‘The Beast with a Million Eyes’ (1955).
Albert Kallis was working as a graphic artist with Saul Bass when the twentysomething B-movie director Roger Corman met him at a poster exhibition sometime during the mid-1950s. Corman liked the high-end artwork Kallis was putting out for the big Hollywood studios like Paramount and 20th Century-Fox. He wanted to know what it would take to have Kallis come and work for him? Kallis said he’d be only interested if after any “general conversations about the approach to the picture” all decisions on the poster’s artwork and style was left entirely up to him. Corman agreed. And that’s how he bagged the talents of one of the greatest movie poster artists of the 1950s and 1960s.
Corman made B-movies. Exploitation. Cheap thrills. Schlock horror. He knew he could make a ton of money if only he could get the teenagers to come and see his films. This was the time of the drive-in when movies came into town for a week and then were gone. When the film houses would only take on a movie if they could guarantee a hefty profit. What Corman needed was someone to sell his pictures with a poster that made the audience say “I gotta see that!” Kallis fully understood this. He produced artwork that made even the trashiest z-list feature look like it was the Citizen Kane of cheap thrills.

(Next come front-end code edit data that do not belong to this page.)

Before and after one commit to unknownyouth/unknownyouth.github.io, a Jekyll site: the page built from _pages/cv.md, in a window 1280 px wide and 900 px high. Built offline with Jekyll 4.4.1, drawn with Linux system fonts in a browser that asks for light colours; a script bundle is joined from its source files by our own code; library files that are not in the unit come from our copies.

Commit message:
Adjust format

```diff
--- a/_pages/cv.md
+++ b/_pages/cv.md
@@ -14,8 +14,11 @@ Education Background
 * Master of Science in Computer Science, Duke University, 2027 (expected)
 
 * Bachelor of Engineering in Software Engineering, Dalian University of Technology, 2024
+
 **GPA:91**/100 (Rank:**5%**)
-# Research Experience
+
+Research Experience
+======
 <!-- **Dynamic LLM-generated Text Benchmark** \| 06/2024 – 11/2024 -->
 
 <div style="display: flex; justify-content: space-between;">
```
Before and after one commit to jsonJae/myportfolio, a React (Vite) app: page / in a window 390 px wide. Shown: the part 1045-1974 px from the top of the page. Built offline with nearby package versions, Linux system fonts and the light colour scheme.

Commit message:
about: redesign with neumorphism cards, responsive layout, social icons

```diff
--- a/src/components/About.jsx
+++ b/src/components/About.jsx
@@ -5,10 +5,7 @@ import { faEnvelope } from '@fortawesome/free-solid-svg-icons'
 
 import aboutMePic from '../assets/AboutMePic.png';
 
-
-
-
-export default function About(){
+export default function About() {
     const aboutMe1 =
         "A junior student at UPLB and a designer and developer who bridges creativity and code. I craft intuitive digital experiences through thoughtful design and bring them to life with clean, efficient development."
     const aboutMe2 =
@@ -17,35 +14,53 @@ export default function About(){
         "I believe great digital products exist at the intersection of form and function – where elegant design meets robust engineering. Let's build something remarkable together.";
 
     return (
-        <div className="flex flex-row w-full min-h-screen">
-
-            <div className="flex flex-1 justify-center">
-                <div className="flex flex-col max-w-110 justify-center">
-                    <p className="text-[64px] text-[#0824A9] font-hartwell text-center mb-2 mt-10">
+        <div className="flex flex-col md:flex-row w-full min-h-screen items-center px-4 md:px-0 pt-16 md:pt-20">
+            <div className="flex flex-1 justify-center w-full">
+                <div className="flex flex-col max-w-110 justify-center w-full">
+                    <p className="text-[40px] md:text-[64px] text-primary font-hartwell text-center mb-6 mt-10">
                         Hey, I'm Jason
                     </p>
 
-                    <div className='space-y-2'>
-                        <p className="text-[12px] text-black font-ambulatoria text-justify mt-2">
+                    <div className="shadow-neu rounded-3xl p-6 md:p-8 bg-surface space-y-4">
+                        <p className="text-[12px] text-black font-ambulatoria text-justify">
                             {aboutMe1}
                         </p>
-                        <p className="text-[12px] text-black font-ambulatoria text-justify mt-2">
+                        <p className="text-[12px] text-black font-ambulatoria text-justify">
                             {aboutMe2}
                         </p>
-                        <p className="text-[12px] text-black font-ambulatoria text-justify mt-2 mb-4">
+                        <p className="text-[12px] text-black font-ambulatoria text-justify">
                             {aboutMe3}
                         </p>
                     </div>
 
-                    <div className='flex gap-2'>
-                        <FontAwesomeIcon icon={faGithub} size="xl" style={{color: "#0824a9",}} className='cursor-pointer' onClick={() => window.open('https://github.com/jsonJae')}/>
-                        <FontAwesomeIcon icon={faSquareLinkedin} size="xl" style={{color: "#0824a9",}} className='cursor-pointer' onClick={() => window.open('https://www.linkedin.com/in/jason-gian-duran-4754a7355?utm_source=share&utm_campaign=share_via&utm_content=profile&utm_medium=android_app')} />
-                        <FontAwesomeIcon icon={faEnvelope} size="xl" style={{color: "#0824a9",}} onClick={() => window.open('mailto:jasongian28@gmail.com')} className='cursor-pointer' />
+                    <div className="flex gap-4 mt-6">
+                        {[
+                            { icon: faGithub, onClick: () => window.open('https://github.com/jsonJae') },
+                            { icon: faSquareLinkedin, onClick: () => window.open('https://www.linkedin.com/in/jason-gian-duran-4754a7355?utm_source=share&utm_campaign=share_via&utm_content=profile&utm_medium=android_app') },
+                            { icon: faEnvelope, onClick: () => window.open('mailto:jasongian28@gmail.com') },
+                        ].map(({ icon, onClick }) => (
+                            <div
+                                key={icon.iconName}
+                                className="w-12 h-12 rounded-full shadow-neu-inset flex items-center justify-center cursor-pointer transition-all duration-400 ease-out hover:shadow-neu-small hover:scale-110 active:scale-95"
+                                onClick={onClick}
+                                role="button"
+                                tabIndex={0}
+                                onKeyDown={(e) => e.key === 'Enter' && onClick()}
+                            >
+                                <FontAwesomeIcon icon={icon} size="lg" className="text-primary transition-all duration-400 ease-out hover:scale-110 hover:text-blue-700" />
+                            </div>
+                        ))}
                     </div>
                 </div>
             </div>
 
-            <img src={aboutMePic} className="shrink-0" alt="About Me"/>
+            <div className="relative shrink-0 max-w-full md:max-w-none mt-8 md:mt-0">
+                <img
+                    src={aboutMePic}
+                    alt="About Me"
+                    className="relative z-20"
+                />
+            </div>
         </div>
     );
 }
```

Kallis spent some seventeen years working as art director for Corman and then at American International Pictures—-going on to share responsibility (with Milt Moritz) as head of advertising and publicity. Kallis’s artwork exemplifies the best of movie poster technique and composition, taking key elements from a film to draw in the viewer and excite them enough so that they create their own mini-narrative. One look at these beauties and it’s more than apparent no movie could ever live up to the thrills of Kallis’s artwork.
‘The Day the World Ended’ (1955).
‘The Phantom from 10,000 Fathoms’ (1955).
More cheap thrills, after the jump….